I did not think about shoes then, but I know I was told I could do anything I wanted, but not to hide it. Secrets were okay, but nothing that would deceive or get others worried. Was this freedom? Yes, freedom with responsibility. Freedom do make mistakes and then having someone to understand them, and not running away.
And I can tell a bit about people after seeing their shoes, and their bare feet.
It is delightful to recollect Forrest's words: “Now when I was a baby, Mama named me after the great Civil War hero General Nathan Bedford Forrest. She said we was related to him in some way. What he did was he started up this club called the Ku Klux Klan. They'd all dress up in their robes and their bed sheets and act like a bunch of ghosts or spooks or something'. They'd even put bed sheets on their horses and ride around. And anyway, that's how I got my name, Forrest Gump. Mama said the Forrest part was to remind me that sometimes we all do things that, well, just don't make no sense."
I missed out on this fantasy! But it did not stop me from imagining all sorts of ancestry. However, the point here is the last sentence. Why do we have to make sense? What is sense - the sensory, the perception, or merely of the senses? It makes perfect sense to me when I don't make sense. It does not mean nonsensical; it is more like an impulse, a spontaneous act without cogitation or concern about the consequences.
Like, “My mama always said, 'Life was like a box of chocolates. You never know what you're gonna get'."
Does it matter when it is chocolates we want? If we cared, then we'd make a choice and know exactly what was in that box.
Sometimes, I do like the familiar, often I don't. Surprises make us believe in new things.

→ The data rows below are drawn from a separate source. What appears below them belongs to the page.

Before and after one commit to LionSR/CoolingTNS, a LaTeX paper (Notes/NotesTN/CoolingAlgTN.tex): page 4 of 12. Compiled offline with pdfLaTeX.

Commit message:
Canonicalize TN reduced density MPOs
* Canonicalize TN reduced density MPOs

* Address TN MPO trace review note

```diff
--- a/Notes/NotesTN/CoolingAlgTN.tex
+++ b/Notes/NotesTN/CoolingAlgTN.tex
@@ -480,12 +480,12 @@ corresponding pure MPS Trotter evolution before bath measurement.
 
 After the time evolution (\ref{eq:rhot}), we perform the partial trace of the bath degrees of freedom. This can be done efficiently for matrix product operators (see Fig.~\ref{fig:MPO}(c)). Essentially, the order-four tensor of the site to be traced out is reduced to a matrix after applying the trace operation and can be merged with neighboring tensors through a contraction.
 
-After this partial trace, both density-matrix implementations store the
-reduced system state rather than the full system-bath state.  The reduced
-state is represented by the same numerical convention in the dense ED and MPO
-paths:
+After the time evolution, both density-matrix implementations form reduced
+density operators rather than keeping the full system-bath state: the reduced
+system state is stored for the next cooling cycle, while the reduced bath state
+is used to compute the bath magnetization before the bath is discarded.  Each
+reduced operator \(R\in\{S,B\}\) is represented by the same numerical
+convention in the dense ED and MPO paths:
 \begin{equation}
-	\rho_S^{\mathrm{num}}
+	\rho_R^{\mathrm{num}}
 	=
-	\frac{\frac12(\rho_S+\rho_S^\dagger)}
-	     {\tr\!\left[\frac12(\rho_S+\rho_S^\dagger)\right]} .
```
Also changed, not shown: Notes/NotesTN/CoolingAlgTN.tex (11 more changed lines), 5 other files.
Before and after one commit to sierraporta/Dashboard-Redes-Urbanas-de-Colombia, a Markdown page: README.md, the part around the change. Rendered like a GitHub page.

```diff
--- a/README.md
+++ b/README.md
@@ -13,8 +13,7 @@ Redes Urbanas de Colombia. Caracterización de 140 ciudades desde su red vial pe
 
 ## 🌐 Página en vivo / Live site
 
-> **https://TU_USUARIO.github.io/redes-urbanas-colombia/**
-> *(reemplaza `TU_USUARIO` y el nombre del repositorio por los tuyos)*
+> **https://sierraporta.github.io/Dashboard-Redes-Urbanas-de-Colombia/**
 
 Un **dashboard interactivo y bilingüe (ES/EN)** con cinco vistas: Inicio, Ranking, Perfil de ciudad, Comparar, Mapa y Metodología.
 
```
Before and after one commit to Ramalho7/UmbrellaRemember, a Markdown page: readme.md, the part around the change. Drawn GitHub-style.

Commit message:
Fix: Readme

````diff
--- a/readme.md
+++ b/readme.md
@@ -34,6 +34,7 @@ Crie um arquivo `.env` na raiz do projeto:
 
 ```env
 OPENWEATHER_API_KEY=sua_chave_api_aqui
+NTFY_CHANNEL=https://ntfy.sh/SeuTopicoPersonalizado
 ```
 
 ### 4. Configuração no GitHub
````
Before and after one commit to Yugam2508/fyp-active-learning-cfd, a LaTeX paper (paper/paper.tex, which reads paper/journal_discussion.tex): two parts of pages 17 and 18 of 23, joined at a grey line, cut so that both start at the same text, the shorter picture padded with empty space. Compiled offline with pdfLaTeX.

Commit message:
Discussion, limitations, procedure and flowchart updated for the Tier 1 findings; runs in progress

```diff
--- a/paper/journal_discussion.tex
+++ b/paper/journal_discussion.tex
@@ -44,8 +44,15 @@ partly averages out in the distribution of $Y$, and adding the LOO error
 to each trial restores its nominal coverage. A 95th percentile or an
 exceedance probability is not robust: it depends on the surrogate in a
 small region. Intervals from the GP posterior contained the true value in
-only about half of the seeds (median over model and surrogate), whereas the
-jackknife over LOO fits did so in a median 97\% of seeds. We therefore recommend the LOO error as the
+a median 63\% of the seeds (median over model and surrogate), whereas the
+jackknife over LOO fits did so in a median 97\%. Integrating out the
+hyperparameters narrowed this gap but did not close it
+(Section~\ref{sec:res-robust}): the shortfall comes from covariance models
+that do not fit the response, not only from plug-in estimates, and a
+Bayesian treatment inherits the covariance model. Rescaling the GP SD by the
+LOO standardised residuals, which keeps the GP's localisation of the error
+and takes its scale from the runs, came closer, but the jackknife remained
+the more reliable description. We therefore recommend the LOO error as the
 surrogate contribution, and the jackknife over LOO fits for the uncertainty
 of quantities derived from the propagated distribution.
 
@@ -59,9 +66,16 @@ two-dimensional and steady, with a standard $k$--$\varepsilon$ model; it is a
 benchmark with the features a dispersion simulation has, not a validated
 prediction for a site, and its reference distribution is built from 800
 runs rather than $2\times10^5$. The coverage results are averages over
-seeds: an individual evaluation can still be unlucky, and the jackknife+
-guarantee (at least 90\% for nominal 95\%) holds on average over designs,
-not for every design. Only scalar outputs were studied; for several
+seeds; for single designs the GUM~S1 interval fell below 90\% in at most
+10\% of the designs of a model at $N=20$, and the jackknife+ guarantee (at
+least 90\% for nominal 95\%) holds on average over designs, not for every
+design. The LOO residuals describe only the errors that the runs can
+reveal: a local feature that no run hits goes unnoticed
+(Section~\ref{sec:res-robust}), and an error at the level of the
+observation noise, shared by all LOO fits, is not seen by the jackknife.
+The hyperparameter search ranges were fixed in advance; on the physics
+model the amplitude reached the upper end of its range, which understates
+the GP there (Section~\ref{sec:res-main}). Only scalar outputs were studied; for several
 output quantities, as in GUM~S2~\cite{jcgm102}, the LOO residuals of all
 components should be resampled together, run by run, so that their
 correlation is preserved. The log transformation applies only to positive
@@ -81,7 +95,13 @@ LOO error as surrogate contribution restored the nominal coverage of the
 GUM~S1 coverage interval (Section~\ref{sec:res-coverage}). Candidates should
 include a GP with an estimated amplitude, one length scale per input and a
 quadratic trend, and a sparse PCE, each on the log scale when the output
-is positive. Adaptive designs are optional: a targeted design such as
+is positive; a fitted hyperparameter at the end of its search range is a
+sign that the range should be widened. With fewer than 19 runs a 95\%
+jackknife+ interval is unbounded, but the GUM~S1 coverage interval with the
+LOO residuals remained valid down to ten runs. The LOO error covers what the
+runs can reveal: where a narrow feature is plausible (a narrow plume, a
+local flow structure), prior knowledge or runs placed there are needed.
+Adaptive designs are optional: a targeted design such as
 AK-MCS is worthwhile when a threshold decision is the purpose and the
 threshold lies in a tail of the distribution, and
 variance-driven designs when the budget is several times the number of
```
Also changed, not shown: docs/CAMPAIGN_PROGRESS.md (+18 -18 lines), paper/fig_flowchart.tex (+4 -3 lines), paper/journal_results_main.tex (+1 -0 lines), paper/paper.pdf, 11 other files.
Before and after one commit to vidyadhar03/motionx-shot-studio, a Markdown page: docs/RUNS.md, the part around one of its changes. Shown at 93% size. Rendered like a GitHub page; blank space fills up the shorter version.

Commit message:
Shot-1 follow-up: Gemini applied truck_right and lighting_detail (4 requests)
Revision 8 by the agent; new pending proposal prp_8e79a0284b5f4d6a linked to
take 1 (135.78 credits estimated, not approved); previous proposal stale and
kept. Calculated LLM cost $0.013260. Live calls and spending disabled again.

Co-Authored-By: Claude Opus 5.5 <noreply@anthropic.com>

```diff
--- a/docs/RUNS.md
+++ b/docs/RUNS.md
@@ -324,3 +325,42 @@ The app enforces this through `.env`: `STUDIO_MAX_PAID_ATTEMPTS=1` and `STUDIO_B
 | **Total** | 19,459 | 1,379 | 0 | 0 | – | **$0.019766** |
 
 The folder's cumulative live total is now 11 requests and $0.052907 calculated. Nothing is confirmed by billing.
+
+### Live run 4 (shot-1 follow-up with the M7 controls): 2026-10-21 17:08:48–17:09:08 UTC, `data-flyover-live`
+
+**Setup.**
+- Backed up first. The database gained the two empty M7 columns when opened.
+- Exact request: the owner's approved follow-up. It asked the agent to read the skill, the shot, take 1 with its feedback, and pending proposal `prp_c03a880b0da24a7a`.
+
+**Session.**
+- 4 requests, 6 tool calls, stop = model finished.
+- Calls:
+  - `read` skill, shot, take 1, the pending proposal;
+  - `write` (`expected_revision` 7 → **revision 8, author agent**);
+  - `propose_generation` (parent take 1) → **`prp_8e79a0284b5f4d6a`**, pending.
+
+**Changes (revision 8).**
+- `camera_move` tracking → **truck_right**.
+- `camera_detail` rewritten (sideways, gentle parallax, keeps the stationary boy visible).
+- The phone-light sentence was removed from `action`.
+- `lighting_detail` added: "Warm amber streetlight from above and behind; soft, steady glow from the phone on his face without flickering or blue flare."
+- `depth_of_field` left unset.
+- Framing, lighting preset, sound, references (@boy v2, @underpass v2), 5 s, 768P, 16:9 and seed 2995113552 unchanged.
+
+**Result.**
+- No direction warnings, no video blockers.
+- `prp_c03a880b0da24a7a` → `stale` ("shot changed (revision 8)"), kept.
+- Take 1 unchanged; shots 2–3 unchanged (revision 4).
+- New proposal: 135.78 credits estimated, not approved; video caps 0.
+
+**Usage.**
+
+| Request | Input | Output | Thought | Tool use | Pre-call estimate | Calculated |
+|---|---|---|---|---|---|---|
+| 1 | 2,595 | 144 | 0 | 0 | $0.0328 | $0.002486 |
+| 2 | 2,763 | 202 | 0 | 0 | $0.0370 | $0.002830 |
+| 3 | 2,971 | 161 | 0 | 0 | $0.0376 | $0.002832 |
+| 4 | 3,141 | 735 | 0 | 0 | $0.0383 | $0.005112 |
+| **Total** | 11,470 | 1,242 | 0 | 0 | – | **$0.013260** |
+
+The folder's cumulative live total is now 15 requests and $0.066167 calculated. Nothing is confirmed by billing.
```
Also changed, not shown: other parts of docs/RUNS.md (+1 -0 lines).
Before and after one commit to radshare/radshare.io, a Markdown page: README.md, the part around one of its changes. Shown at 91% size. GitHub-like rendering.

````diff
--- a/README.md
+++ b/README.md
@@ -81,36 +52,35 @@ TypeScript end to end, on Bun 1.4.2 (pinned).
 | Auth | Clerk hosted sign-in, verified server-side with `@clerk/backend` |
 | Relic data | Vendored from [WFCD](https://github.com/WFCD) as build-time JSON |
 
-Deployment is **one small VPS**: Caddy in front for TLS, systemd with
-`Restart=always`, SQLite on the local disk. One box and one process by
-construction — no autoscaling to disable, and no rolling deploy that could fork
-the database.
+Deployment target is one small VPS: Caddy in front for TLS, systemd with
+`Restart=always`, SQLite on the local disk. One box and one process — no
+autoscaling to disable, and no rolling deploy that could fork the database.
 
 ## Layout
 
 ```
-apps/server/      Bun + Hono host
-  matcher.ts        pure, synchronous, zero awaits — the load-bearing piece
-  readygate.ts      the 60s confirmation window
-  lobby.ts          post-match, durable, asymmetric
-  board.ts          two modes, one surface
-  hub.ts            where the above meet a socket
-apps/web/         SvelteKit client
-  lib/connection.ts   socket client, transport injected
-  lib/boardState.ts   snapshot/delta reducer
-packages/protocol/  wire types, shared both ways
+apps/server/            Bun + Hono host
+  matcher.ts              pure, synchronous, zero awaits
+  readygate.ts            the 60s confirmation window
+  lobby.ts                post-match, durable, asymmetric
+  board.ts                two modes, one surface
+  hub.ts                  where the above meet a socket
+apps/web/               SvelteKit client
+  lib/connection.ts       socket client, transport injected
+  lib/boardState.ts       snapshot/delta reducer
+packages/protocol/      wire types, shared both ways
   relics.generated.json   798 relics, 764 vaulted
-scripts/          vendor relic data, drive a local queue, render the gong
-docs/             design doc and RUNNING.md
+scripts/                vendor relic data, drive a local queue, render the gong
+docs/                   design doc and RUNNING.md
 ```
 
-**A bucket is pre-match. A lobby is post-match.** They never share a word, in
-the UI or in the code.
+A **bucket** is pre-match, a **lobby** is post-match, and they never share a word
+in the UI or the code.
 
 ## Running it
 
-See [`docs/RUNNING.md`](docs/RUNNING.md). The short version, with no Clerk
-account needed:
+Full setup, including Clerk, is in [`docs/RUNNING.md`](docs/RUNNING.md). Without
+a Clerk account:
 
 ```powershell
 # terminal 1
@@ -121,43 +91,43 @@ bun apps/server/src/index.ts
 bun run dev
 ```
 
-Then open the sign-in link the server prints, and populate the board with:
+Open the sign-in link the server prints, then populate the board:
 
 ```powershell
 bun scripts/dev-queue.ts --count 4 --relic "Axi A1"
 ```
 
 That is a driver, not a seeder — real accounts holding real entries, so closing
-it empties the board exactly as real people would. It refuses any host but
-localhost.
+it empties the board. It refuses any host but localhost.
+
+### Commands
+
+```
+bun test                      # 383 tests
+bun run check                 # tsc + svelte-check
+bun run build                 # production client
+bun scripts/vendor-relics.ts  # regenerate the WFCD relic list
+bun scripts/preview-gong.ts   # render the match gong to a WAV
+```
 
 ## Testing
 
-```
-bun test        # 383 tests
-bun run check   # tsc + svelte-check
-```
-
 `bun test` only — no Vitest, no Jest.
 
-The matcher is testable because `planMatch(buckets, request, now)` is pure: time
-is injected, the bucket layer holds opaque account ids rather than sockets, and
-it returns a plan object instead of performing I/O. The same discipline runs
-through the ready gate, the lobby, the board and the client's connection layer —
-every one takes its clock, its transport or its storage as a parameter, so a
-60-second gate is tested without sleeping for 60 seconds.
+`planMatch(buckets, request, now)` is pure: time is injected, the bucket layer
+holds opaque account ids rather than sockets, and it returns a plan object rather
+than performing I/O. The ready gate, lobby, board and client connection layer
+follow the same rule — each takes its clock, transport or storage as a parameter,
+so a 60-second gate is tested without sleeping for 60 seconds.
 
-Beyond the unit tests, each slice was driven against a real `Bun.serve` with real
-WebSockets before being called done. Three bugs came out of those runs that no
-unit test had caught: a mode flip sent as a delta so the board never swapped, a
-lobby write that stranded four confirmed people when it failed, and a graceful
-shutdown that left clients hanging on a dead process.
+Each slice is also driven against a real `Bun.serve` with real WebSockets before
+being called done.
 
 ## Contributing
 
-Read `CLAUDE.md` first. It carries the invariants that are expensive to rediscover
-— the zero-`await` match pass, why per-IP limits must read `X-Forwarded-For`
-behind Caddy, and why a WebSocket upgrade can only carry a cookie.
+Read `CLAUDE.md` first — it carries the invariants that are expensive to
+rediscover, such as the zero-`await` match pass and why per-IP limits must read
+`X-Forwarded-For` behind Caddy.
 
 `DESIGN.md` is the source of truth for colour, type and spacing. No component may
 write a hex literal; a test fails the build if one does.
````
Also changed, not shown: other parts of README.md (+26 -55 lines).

And this has stayed with me as it has with her.
Or, as Forrest introspects, “My Mama always told me that miracles happen every day. Some people don't think so, but they do."
The best miracles are those that we are not even aware of. They happen and we may or may not discover about them later. In the soles of our shoes?
© Farzana Versey